Pegeuro has had the best spring of the three players and looks like a good shot to make the opening day roster. He is currently hitting .364, with no home runs, five RBI and seven runs scored.
Peguero and Gillespie are both good defensive players, far better than Pill. Peguero is a notorious free-swinger and will often get himself out by swinging at bad pitches. He will need to become a little more selective in order to maximize his potential.
Peguero has had the best spring and deserves to make the team.
Gregor Blanco will start against right-handed pitchers
Manager Bruce Bochy will go with a platoon in left field. Gregor Blanco gets the starting assignment and will start against right-handed pitchers.

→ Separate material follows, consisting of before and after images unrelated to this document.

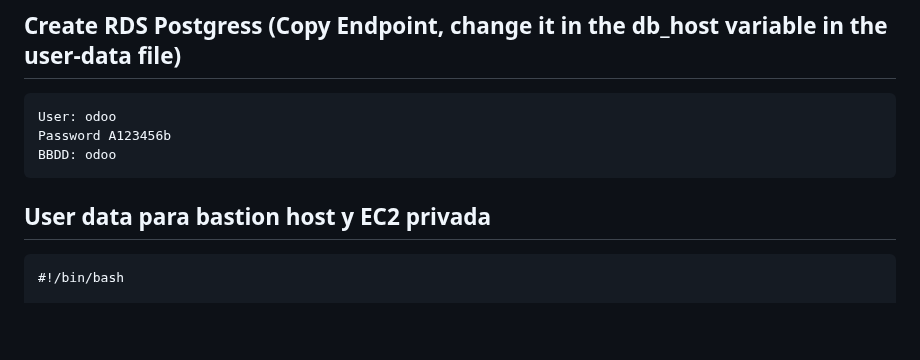
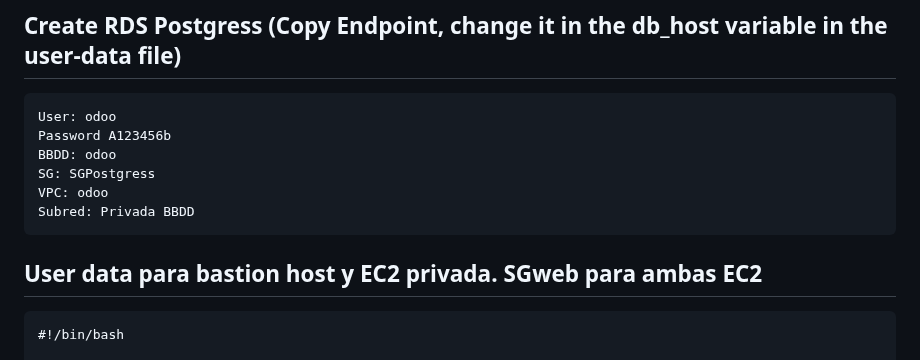
Before and after one commit to santos-pardos/Odoo-DockerCompose, a Markdown page: 03_Vpc_Alb_Ec2_Rds/README.md, the part around the change. Drawn GitHub-style; blank space fills up the shorter version.

````diff
--- a/03_Vpc_Alb_Ec2_Rds/README.md
+++ b/03_Vpc_Alb_Ec2_Rds/README.md
@@ -9,8 +9,11 @@
 User: odoo
 Password A123456b
 BBDD: odoo
+SG: SGPostgress
+VPC: odoo
+Subred: Privada BBDD
 ```
-## User data para bastion host y EC2 privada
+## User data para bastion host y EC2 privada. SGweb para ambas EC2
 ```
 #!/bin/bash
 
````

Blanco emerged into a solid Major League contributor last season. He was playing well in a part-time role, when the Melky Cabrera suspension occured. The Giants gave Blanco the starting job following Cabrera's departure.
In 2012, Blanco hit .244, with five home runs, 34 RBI, 56 runs scored and 26 stolen bases. Blanco was an outstanding defensive player throughout the season. He saved Matt Cain's perfect game and also made several excellent plays in the postseason.
Expect Blanco to get around 400 at-bats this year with Andres Torres getting between 200-250. Both Blanco and Torres can play multiple positions, so they can also fill in for Angel Pagan or Hunter Pence.
Torres is the other half of the left field platoon and will play mostly against left-handed pitching.
After helping the Giants win the 2010 World Series, Torres had a down year in 2011. He was then traded to the New York Mets, along with pitcher Ramon Ramirez, for Angel Pagan. Pagan was a key contributor to the Giants' 2012 world championship.
Torres is a fan favorite and has been welcomed back with open arms. He will get opportunities, but for now, Blanco is the primary starter.
Matt Cain will be the Giants' Opening Day starter.
As the San Francisco Giants get set to open the 2013 season, they have one goal in mind. The Giants want to defend their 2012 World Series crown.
The Giants have all of the main components of their 2012 team back and it all starts with pitching. The Giants' starting rotation of Cain, Bumgarner, Lincecum, Vogelsong and Zito is one of the best in all of baseball.
Durability has been a major asset for this group. Every one of these pitchers started over 30 games for the Giants last year. Continued good health from this group will go a long way to determining the Giants' fate in 2013.
The Giants' bullpen will again be without Brian Wilson, but they won it all without him last year. Sergio Romo will be the closer, and he can expect plenty of help from Jeremy Affeldt, Santiago Casilla, Javier Lopez and George Kontos.
Throughout the post season, in every series, the Giants showed the value of good defense. Once again, this is a squad that should be excellent defensively.
The offense will be led by Buster Posey and Pablo Sandoval. The top of the order is productive with Angel Pagan and Marco Scutaro. Nobody can expect the same production from Scutaro that he displayed for the Giants in 2012, but he's still a very solid offensive player.
The Giants are expecting bigger offensive contributions from Hunter Pence, Brandon Belt and Brandon Crawford. If they can deliver, this will be a strong lineup from top to bottom.
Guiding the ship will be manager Bruce Bochy. His calm demeanor enabled the Giants to weather the storm of injuries and suspensions last year. Bochy is now regarded as one of the best managers in baseball, and deservedly so.
GM Brian Sabean has also played a huge role in the Giants' success. His midseason acquisitions of Hunter Pence and Marco Scutaro energized the team for their second-half and postseason run.
The NL West will be very tough this year, as the Los Angeles Dodgers have the money to buy whatever they need and the Arizona Diamondbacks are a young and improving team.
The Giants are poised for another outstanding season, the key will be staying healthy and continuing to get the quality pitching the Giants are known for. If they accomplish these two things, there's no reason the Giants cannot have another parade down Market Street in San Francisco.